After two days in the capital, the Southern islands were calling with their promise of picture perfect palm trees and wooden huts ten feet from the sea.
We researched the ways of getting to Phuket and quickly ruled out the flights as too expensive. This left us with two options: get an overnight 14 hour coach all the way through to Phuket, or get the 12 hour sleeper train to Surat Thani and then the short 2 hour bus ride. We had heard horror stories about the coach, and the thought of sitting upright for that long with rucksacks wedged in the aisles was daunting. Having never been on a sleeper train before we found ourselves falling for the romance and novelty!
Our hostel in Bangkok was really helpful and our train tickets were delivered to us within the hour. There was no availability in the cheapest beds in the fan carriages, so we chose two fold down upper bunks in an air conditioned carriage, priced at a reasonable 800 baht (£16) each. (These are cheaper than the wider bottom bunks with windows.) Catching our 6pm train was really straightforward, it was clearly listed and sign-posted in the station. The station is big and modern, with plenty of coffee shops and even a Dunkin’ Donuts.
We were hyper. After finding our seats, we made friends with the elderly Thai couple next to us and peered through the window as we rolled out of the city. The train was clean, on time, and had plenty of room to store our luggage right beside us.
We didn’t know if any food would be available on board, so we packed our own. One hour into the journey I attempted to ration our wholesome meal of BBQ crisps and a pack of Oreos with Charlotte, but sadly failed.
At 8pm, the guard travelled through the train, turning the seats into lower beds, and folding down the upper beds from the walls. Phrasebook in hand, we quickly worked out whose beds were whose. Our excitement reached new peaks as we clambered up ladders into our bunks. Half an hour later, we still hadn’t tired of swinging like monkeys from ladder to ladder.
Our one and only fear onboard had been the toilet situation. Could we face not only a train toilet, but a train toilet that had been in solid use for over 12 hours? Our fears soon turned into more excitement when we discovered the toilet did not flush, but was actually just an open hole through the floor. If we looked really hard, we could see the tracks whizz past!

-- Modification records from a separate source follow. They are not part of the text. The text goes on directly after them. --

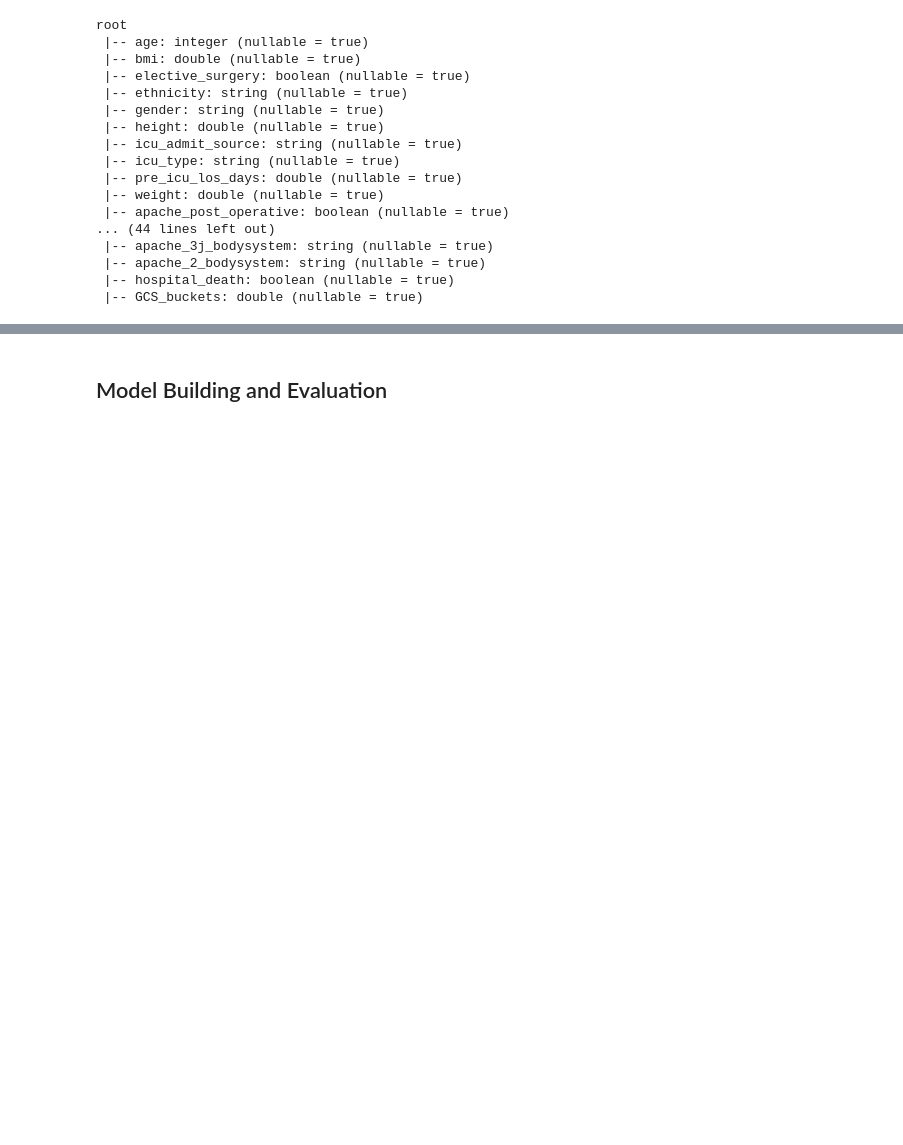
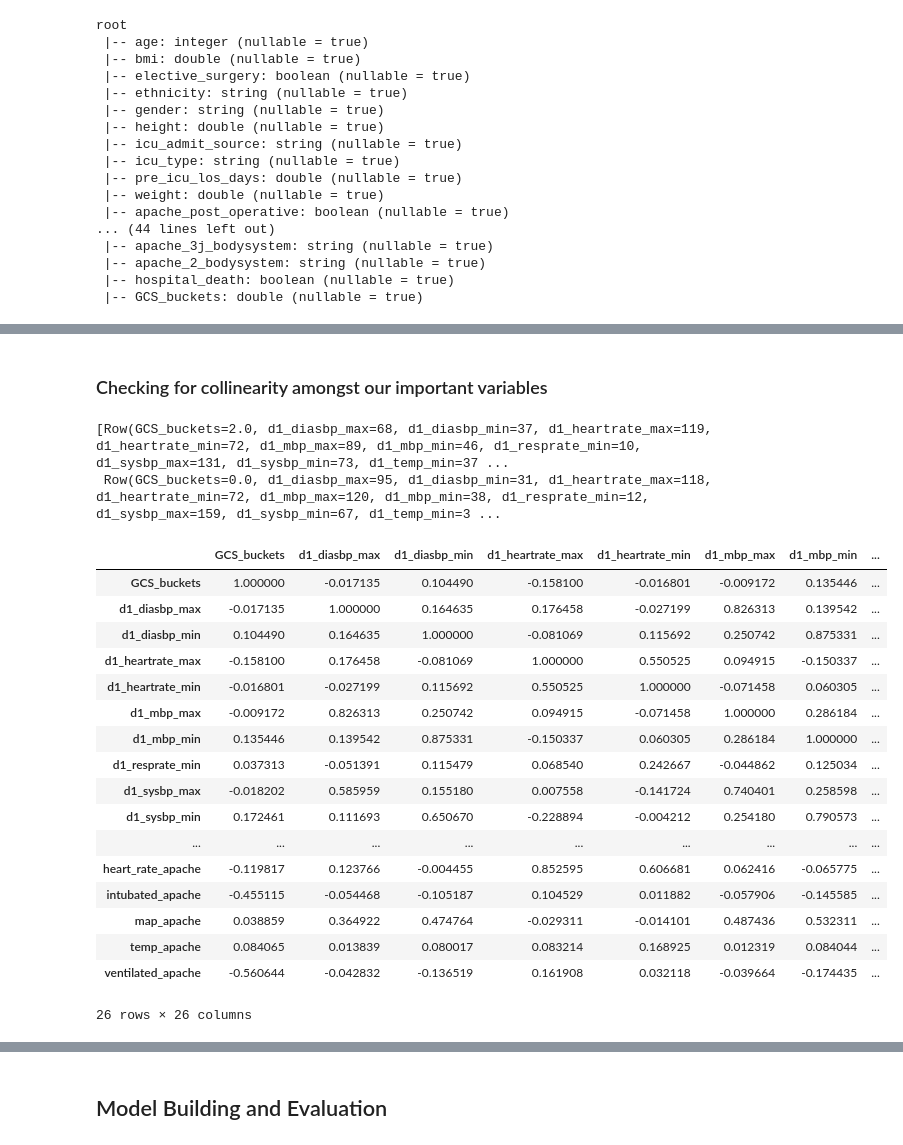
Before and after one commit to btchae/DS5110_Project, a Jupyter notebook: DS5110_Final_Project.ipynb, the cells around one changed output, grey strips where cells are left out. Cells and saved outputs as stored; diff of their text form; code cells hidden in the pictures; blank space fills up the shorter version.

```diff
--- a/DS5110_Final_Project.ipynb
+++ b/DS5110_Final_Project.ipynb
@@ -431,0 +565,68 @@ for i in list(important_vars):
+# %% [markdown]
+### Checking for collinearity amongst our important variables
+# %%
+# first subset our important variables/columns from original df
+
+df_important_vars = df_2.select('GCS_buckets',
+ 'd1_diasbp_max',
+ 'd1_diasbp_min',
+ 'd1_heartrate_max',
+ 'd1_heartrate_min',
+ 'd1_mbp_max',
+ 'd1_mbp_min',
+ 'd1_resprate_min',
+ 'd1_sysbp_max',
+ 'd1_sysbp_min',
+ 'd1_temp_min',
+ 'h1_diasbp_max',
+ 'h1_diasbp_min',
+ 'h1_heartrate_max',
+ 'h1_heartrate_min',
+ 'h1_mbp_max',
+ 'h1_mbp_min',
+ 'h1_resprate_max',
+ 'h1_resprate_min',
+ 'h1_sysbp_max',
+ 'h1_sysbp_min',
+ 'heart_rate_apache',
+ 'intubated_apache',
+ 'map_apache',
+ 'temp_apache',
+ 'ventilated_apache')
+
+df_important_vars.take(2)
+# %% [output]
+[Row(GCS_buckets=2.0, d1_diasbp_max=68, d1_diasbp_min=37, d1_heartrate_max=119, d1_heartrate_min=72, d1_mbp_max=89, d1_mbp_min=46, d1_resprate_min=10, d1_sysbp_max=131, d1_sysbp_min=73, d1_temp_min=37 ...
+ Row(GCS_buckets=0.0, d1_diasbp_max=95, d1_diasbp_min=31, d1_heartrate_max=118, d1_heartrate_min=72, d1_mbp_max=120, d1_mbp_min=38, d1_resprate_min=12, d1_sysbp_max=159, d1_sysbp_min=67, d1_temp_min=3 ...
+# %%
+features = df_important_vars.rdd.map(lambda row: row[0:])
+# %%
+from pyspark.mllib.stat import Statistics
+
+corr_mat = Statistics.corr(features, method='spearman')
+# %%
+col_names = df_important_vars.columns
+
+corr_df = pd.DataFrame(corr_mat)
+corr_df.index, corr_df.columns = col_names, col_names
+
+corr_df
+# %% [output]
+|  | GCS_buckets | d1_diasbp_max | d1_diasbp_min | d1_heartrate_max | d1_heartrate_min | d1_mbp_max | d1_mbp_min | ... |
+| GCS_buckets | 1.000000 | -0.017135 | 0.104490 | -0.158100 | -0.016801 | -0.009172 | 0.135446 | ... |
+| d1_diasbp_max | -0.017135 | 1.000000 | 0.164635 | 0.176458 | -0.027199 | 0.826313 | 0.139542 | ... |
+| d1_diasbp_min | 0.104490 | 0.164635 | 1.000000 | -0.081069 | 0.115692 | 0.250742 | 0.875331 | ... |
+| d1_heartrate_max | -0.158100 | 0.176458 | -0.081069 | 1.000000 | 0.550525 | 0.094915 | -0.150337 | ... |
+| d1_heartrate_min | -0.016801 | -0.027199 | 0.115692 | 0.550525 | 1.000000 | -0.071458 | 0.060305 | ... |
+| d1_mbp_max | -0.009172 | 0.826313 | 0.250742 | 0.094915 | -0.071458 | 1.000000 | 0.286184 | ... |
+| d1_mbp_min | 0.135446 | 0.139542 | 0.875331 | -0.150337 | 0.060305 | 0.286184 | 1.000000 | ... |
+| d1_resprate_min | 0.037313 | -0.051391 | 0.115479 | 0.068540 | 0.242667 | -0.044862 | 0.125034 | ... |
+| d1_sysbp_max | -0.018202 | 0.585959 | 0.155180 | 0.007558 | -0.141724 | 0.740401 | 0.258598 | ... |
+| d1_sysbp_min | 0.172461 | 0.111693 | 0.650670 | -0.228894 | -0.004212 | 0.254180 | 0.790573 | ... |
+| ... | ... | ... | ... | ... | ... | ... | ... | ... |
+| heart_rate_apache | -0.119817 | 0.123766 | -0.004455 | 0.852595 | 0.606681 | 0.062416 | -0.065775 | ... |
+| intubated_apache | -0.455115 | -0.054468 | -0.105187 | 0.104529 | 0.011882 | -0.057906 | -0.145585 | ... |
+| map_apache | 0.038859 | 0.364922 | 0.474764 | -0.029311 | -0.014101 | 0.487436 | 0.532311 | ... |
+| temp_apache | 0.084065 | 0.013839 | 0.080017 | 0.083214 | 0.168925 | 0.012319 | 0.084044 | ... |
+| ventilated_apache | -0.560644 | -0.042832 | -0.136519 | 0.161908 | 0.032118 | -0.039664 | -0.174435 | ... |
+26 rows × 26 columns
```
Also changed, not shown: parts of 38 cells of this notebook.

Charlotte updated our travel journal then slept like a baby, after an evening of such excitement and the rocking of the rails to soothe her. I, however, enjoyed hour upon hour of peaceful reading.
When arriving in Surat Thani, we hoped the bus journey would be as comfortable as the train had been. It was not. The ride turned from an optimistic two hours to a miserable five, with delays, stops and changes every few minutes. There was chaos pulling the bags out of the back each time, and a heart stopping moment when Charlotte watched in horror as her lonely rucksack was thrown and abandoned in the middle of the busy road.
We arrived in Patong, Phuket at around midday, tired, grumpy and hungry. But oh so pleased we had not taken the coach the full journey.
11 years ago I took the “12 hour” sleeper to Surat thani. It was really fun and it only took 22 hours. The locals were so patient with the whole thing that it was infectious. We ate kilos of sticky rice as we sat on the tracks waiting for the train to move again. Have fun.
Agh! We’d heard that this journey isn’t always as smooth as ours! Sticky rice and happy locals sound like good compensation though 😉
We’re taking the sleeper train and bus journey from Bangkok to Phuket tomorrow! I’m glad to hear it isn’t too difficult to navigate…I am a bit scared of the bus though. Safe travels!
Hope you had a great experience, the sleeper train is our favourite way to do long journeys without a doubt, the bus back up to Bangkok was far less enjoyable… Charlotte & Sarah x